Well, it’s finally happened. Your teen has turned “that age” where they start bugging you for a car. They have gone through driver’s ed, gotten their learner’s permit and even managed to get their license. Now the discussions for their own car are happening around the dinner table. If you have older children, you have been around this block before. In that case, you may have this already handled with a family “hand-me-down” car that you already own. However, if this is your first time, here are some things to consider:
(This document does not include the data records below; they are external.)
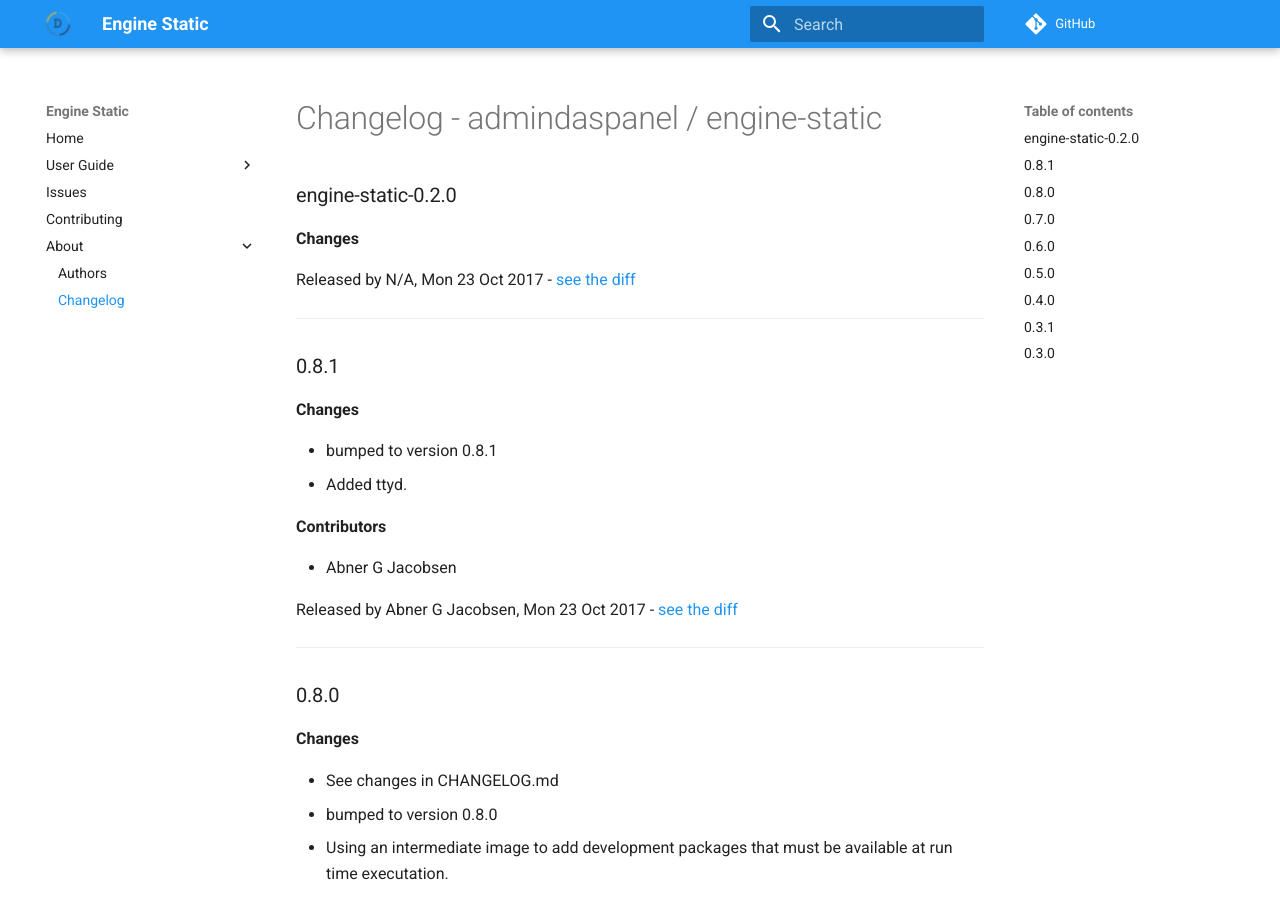
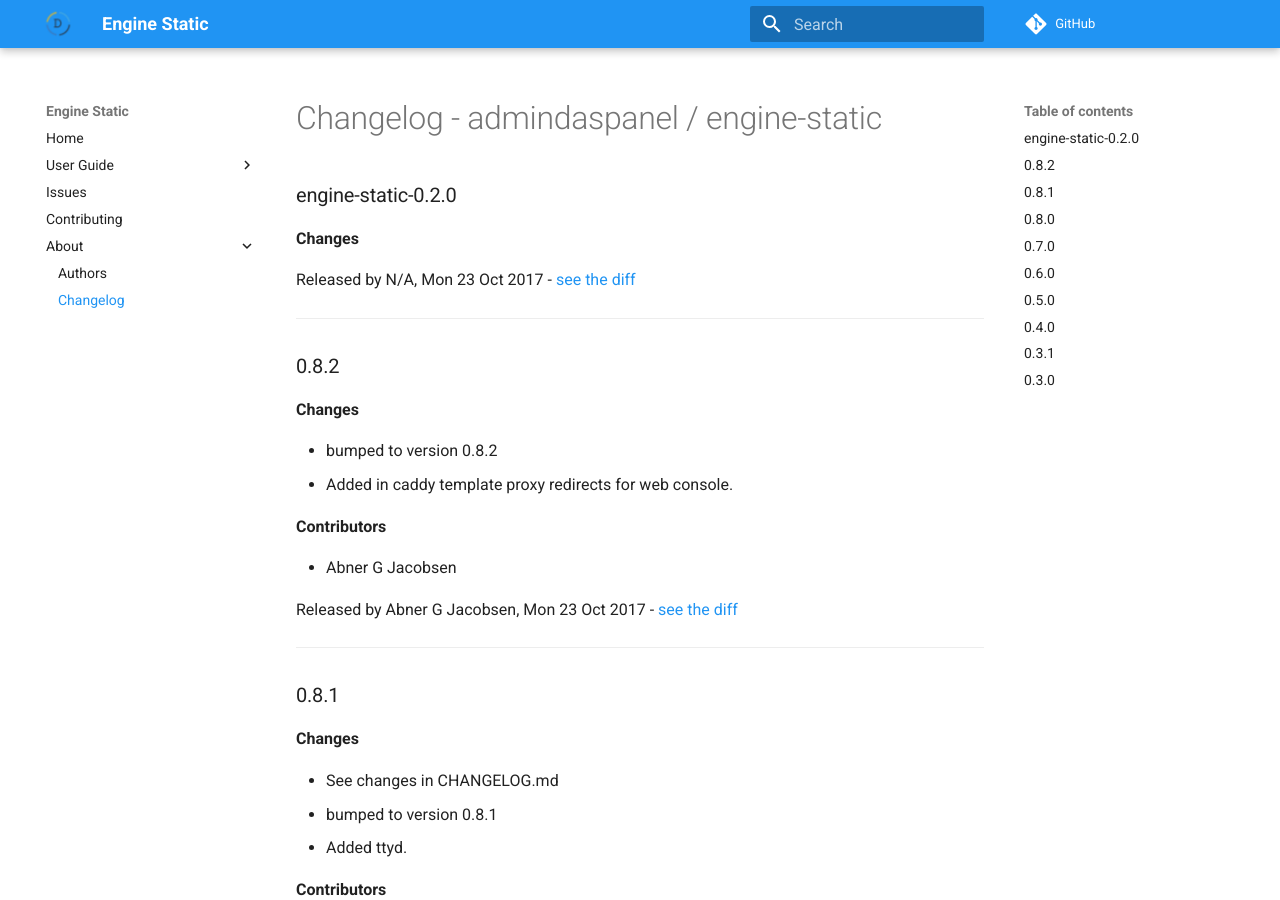
Before and after one commit to daspanel/engine-static, an MkDocs documentation site: the page built from docs/changelog.md, in a window 1280 px wide and 900 px high. Built offline with MkDocs 1.6.1 and Material for MkDocs 9.7.7, drawn with Linux system fonts in a browser that asks for light colours; comment, search, counter and statistics services are not loaded; old or Windows-style settings are respelled for this version of MkDocs.

Commit message:
See changes in CHANGELOG.md

```diff
--- a/docs/changelog.md
+++ b/docs/changelog.md
@@ -8,9 +8,24 @@ Released by N/A, Mon 23 Oct 2017 -
 [see the diff](https://github.com/admindaspanel/engine-static/compare/...#diff)
 ______________
 
+### 0.8.2
+__Changes__
+
+- bumped to version 0.8.2
+- Added in caddy template proxy redirects for web console.
+
+__Contributors__
+
+- Abner G Jacobsen
+
+Released by Abner G Jacobsen, Mon 23 Oct 2017 -
+[see the diff](https://github.com/admindaspanel/engine-static/compare/0.8.1...0.8.2#diff)
+______________
+
 ### 0.8.1
 __Changes__
 
+- See changes in CHANGELOG.md
 - bumped to version 0.8.1
 - Added ttyd.
 
```
Also changed, not shown: CHANGELOG.md (+15 -0 lines).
Don’t spend a lot of money — it is well-established that drivers aged 18 to 24 are responsible for many accidents. After all, driving is a very new experience for them, and in today’s world, distractions abound, both inside and outside the vehicle. Even if the new driver is merely added to your insurance policy (as opposed to them carrying the insurance in their own name at a much higher cost), you can mitigate the expense by not going in debt for their first car. Save that as a college graduation gift. They will appreciate more by then for sure. Consider spending less than $7500.
Things to consider when choosing that first car. Notice first of all that I said CAR as opposed to truck, minivan, or SUV, all of which will cost more to own, operate and insure than a good 10- to 15-year-old midsize American car. Don’t fall into the “Asian is better” trap. Yes, once a vehicle crosses 100,000 miles and/or 10 years old, the economics change. Yes, the Asian makes have awesome initial quality and will last a long time, but once the original owner trades the car, subsequent owners are saddled with the high expenses of maintenance and systems replacement that will easily and quickly add up into the hundreds of dollars. Here are some of the advantages of a used mid-size American car in good condition:
- Quantity – Seeking out a high-volume model means lower prices and lower mileage. This translates into more value for your money. It also means an abundance of new, rebuilt and used parts so that your cost of ownership will be lower too.
- Ease of repair – A high-volume car means that there is a plentiful body of maintenance and repair knowledge in your community. The more service professionals that are familiar with your make and model car, the lower cost and easier driving it will be.
- Lower insurance costs – High quantity also translates into lower insurance costs since these vehicles will cost less to fix in the event of an accident.
Next Article: My top four midsize American car recommendations for first-time teen drivers.
Originally written by Ken Chester Jr.